Exceptions to the Exclusive Remedy Rule
Under certain conditions where the exclusive remedy rule does not apply, an injured worker can file a civil claim against an employer.
Understanding the Exclusive Remedy Rule
Under state workers’ compensation laws, injured workers are entitled to receive workers’ compensation benefits through their employers for work-related injuries. Such benefits cover medical expenses for injuries, lost wages from time away from work, and temporary or permanent disability payments. Workers’ compensation claims require no proof of fault, as long as injuries happened during the course of a worker’s regular job duties.
Workers’ compensation insurance policies contain an “exclusive remedy” provision that prohibits a worker from filing a lawsuit against his or her employer, as long as they are receiving workers’ compensation benefits. The exclusive remedy rule protects employers from personal liability for work-related injuries. However, there is an exception to the exclusive remedy rule when work-related injuries are caused by third parties outside of the workplace and the employer’s control. If work-related injuries involve third-party claims, an injured worker is permitted to file a personal injury lawsuit with a Chicago workers compensation lawyer in civil court.
A civil claim filed against an employer often involves negligent actions on the employer’s part. When negligence causes injuries, there are 5 exceptions to the exclusive remedy rule for legal actions against an employer:
- Dual capacity
- Fraudulent concealment
- Employer assault or ratification
- Power press
- Uninsured employer

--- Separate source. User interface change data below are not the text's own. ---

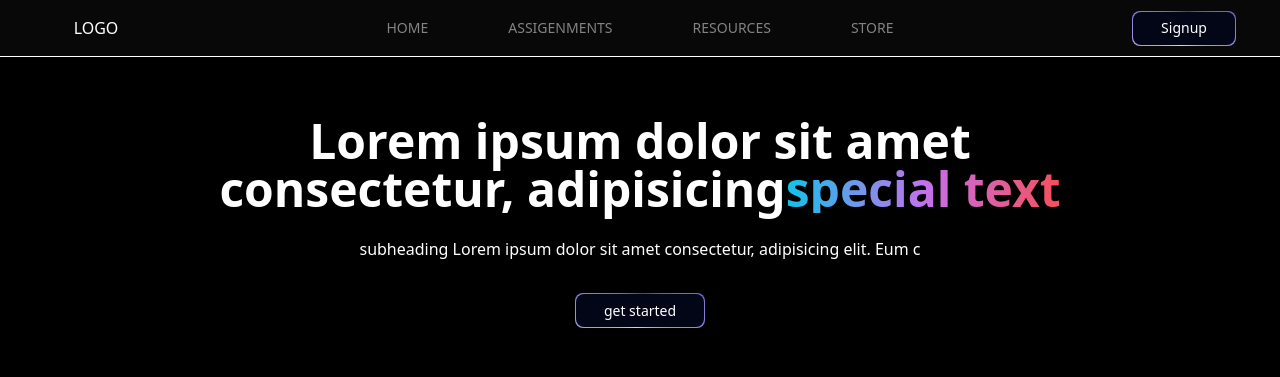
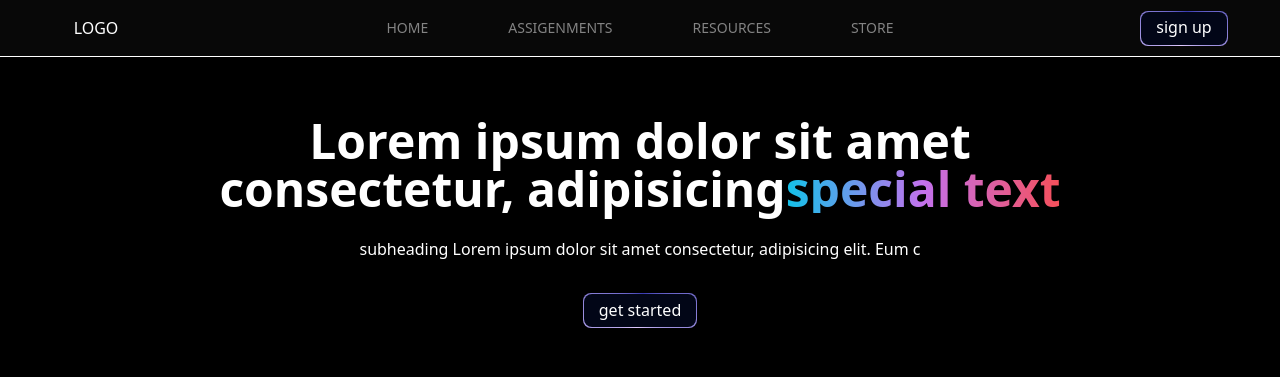
Before and after one commit to lakshaydewan/releaf_project, a React (Vite) app: page / in a window 1280 px wide. Shown: the top 377 px of the page. Built offline with nearby package versions, Linux system fonts and the light colour scheme.

Commit message:
purple buttons look cool

```diff
--- a/src/components/button.jsx
+++ b/src/components/button.jsx
@@ -4,9 +4,9 @@ function Loginbutton(props){
 
     return <button onClick={() => {
       props.ONClick()
-    }} className="relative inline-flex h-[35px] overflow-hidden rounded-lg p-[1px] focus:outline-none focus:ring-2 focus:ring-slate-400 focus:ring-offset-2 focus:ring-offset-slate-50">
+    }} className="relative inline-flex h-[35px] overflow-hidden rounded-lg p-[1px] focus:outline-none">
     <span className="absolute inset-[-1000%] animate-[spin_2s_linear_infinite] bg-[conic-gradient(from_90deg_at_50%_50%,#E2CBFF_0%,#393BB2_50%,#E2CBFF_100%)]" />
-    <span className="inline-flex h-full w-full cursor-pointer items-center justify-center rounded-lg bg-slate-950 px-7 py-1 text-sm font-medium text-white backdrop-blur-3xl">
+    <span className="inline-flex h-full w-full cursor-pointer items-center justify-center rounded-lg bg-slate-950 pb-[2px] px-[15px] text-base hover:bg-[#6a47f2] font-medium text-white backdrop-blur-3xl transition-all duration-700 ease-in-out">
       {props.content}
     </span>
   </button>
--- a/src/components/navbar.jsx
+++ b/src/components/navbar.jsx
@@ -68,7 +68,7 @@ function Navbar(){
                 </div>
                 ) : (
                     <div className="w-32 flex justify-end lg:w-48 lg:justify-center">
-                        <Loginbutton content={"Signup"} ONClick={() => {
+                        <Loginbutton content={"sign up"} ONClick={() => {
                     console.log("hello it reaches here")
                     loginWithRedirect()
                 }} />
```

If one of these exceptions applies, an injured worker has the right to file a civil lawsuit for personal injuries in conjunction with a workers compensation claim filed through the employer. However, the employer is entitled to a credit against the civil judgment or workers’ compensation settlement for any compensation already paid through workers’ compensation benefits. This prevents double recovery for damages.
In most cases, civil lawsuits for personal injury claims are resolved through settlement agreements usually negotiated between an insurance company and a Chicago workers compensation lawyer. If an injured worker wins his or her case, he or she can recover compensation for existing medical costs, future medical costs, existing lost wages, future lost wages, pain and suffering, and loss of enjoyment of life caused by injuries. Although settlement awards may have higher payouts for injuries, an injured worker must show proof of employer negligence to the court. Workers’ compensation claims may have lower injury payouts, but the proof is not necessary, even if the employer is at fault.